There have been a large volume of fraudulent calls that are allegedly coming from the Sheriff’s Department saying there is a warrant out for your arrest for not showing up for Jury Duty. Another tactic is that they say they are a sheriff’s deputy working in association with the Social Security Office, or they are calling about nonpayment of back taxes. These are all SCAMs!
The Sheriff's Office does not solicit for funds over the phone under any circumstances!
Criminals are now able to use false or “spoofed” numbers to make it appear that the call is coming from a Sheriff’s Office phone number, or from the Courts. The criminals will use names of officers currently employed by KCSO, or they will give you a false name.
If someone contacts you and tells you there’s a warrant out for your arrest because you missed jury duty or that you owe back taxes, please know that this is a scam! Discontinue the call and contact the King County Sheriff’s Office if you have any questions about the legitimacy of such a call. Government offices rarely call citizens to conduct business over the phone and will never demand or solicit any funds over the phone through cash cards.
The caller says that they are from the King County Sheriff’s Department (or from the Courts of King County) stating that because you missed jury duty there is a warrant for their arrest. Callers have also been known to say that they’re a Sheriff’s Deputy that has been working with the IRS or Social Security Office. They state that they are halting your social security payments until you verify personal information. This is a scam! These criminals are very professional sounding and may already have some personal details that trick you into believing them because they have information about you. Information such as your address and telephone number can be commonly found in general applications, resumes or other paperwork that criminals have gained access to. They will tell you to pay hundreds of dollars to avoid being arrested. They will use high pressure tactics to create a sense of urgency and get you panicked by the way they talk to you. Then, once they get you to agree to pay the money, they tell you to purchase a cash card (or have a card reloaded) from one of the well-known retail stores (Walmart, Target, etc.). The caller will have you call them back with the special pin number on the card (or keep you on the phone during the entire transaction while you purchase the card). Once they have the pin number, within seconds these funds have been transferred into their account and your money is gone.

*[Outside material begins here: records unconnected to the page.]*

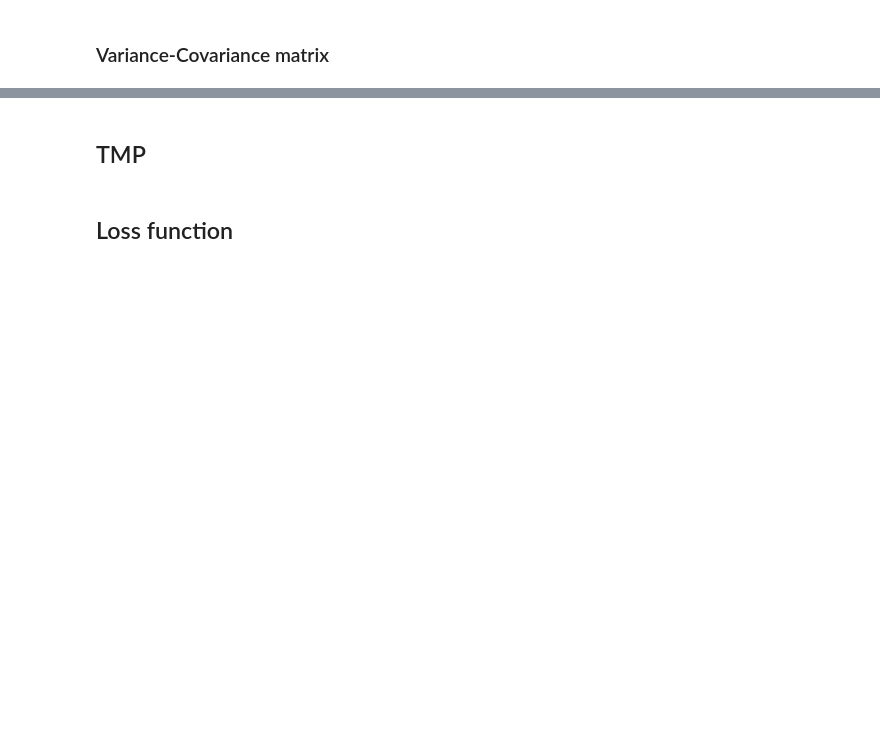
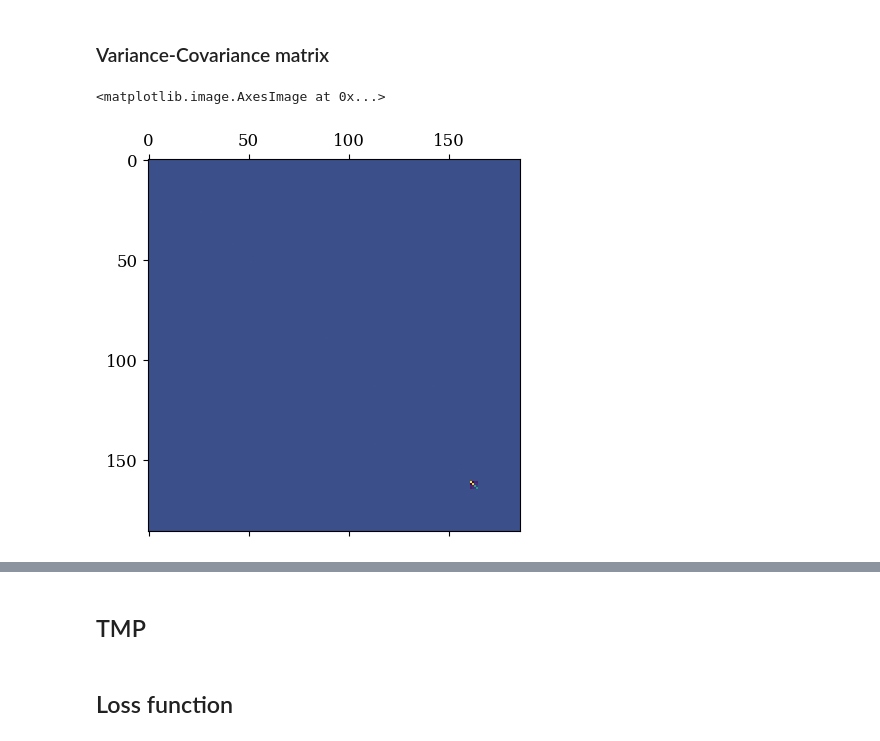
Before and after one commit to SwannChelly/SMM_Spatial_Comovement, a Jupyter notebook: analysis.ipynb, the cells around one changed output, grey strips where cells are left out. Cells and saved outputs as stored; diff of their text form; code cells hidden in the pictures; blank space fills up the shorter version.

```diff
--- a/analysis.ipynb
+++ b/analysis.ipynb
@@ -1495,2 +1517,7 @@ plt.show()
 # %% [markdown]
 ### Variance-Covariance matrix
+# %%
+plt.matshow(np.load(f"../reporting_auto/step2/W_step3.npy"))
+# %% [output]
+<matplotlib.image.AxesImage at 0x...>
+[figure, added]
```
Also changed, not shown: parts of 10 cells of this notebook, 2 other files.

They will then tell you to go to the King County Courthouse and sign up for jury duty and that King County will reimburse you with a cashier’s check for the amount you paid them. Again, this is a scam and the County will not reimburse you.
If you are a victim of this scam:
The King County Sheriff's Office has provided information about these calls to the King County Prosecuting Attorney's Office, and they are working with the Washington State Patrol (WSP). They are gathering cases to review for information/similarities on the Jury Scam topic. If you have been a victim of this scam, they have set up an email address you can email and report to them with as much information as you can. It is email@example.com. They also have a tip line you can call - 425-401-7741.
You may also file a complaint with the Federal Communications Commission at https://reportfraud.ftc.gov
If you received a false call and actually sent/confirmed funds and wish to file a complaint with the Federal Trade Commission you can do so at https://reportfraud.ftc.gov/#/form/main
For more information on the topic:
King County District Courts Link: https://kingcounty.gov/courts/district-court/Jury.aspx"
Snopes Link: http://www.snopes.com/crime/fraud/juryduty.asp
If you are a victim of a scam:
The Federal Trade Commission has launched a new website designed to make it easier for people to report potential frauds to federal authorities and get quick advice on what to do. The new website at ReportFraud.ftc.gov has a feature that prompts those reporting a fraud to the "next steps" that will offer specific guidance based on the kind of scam reported.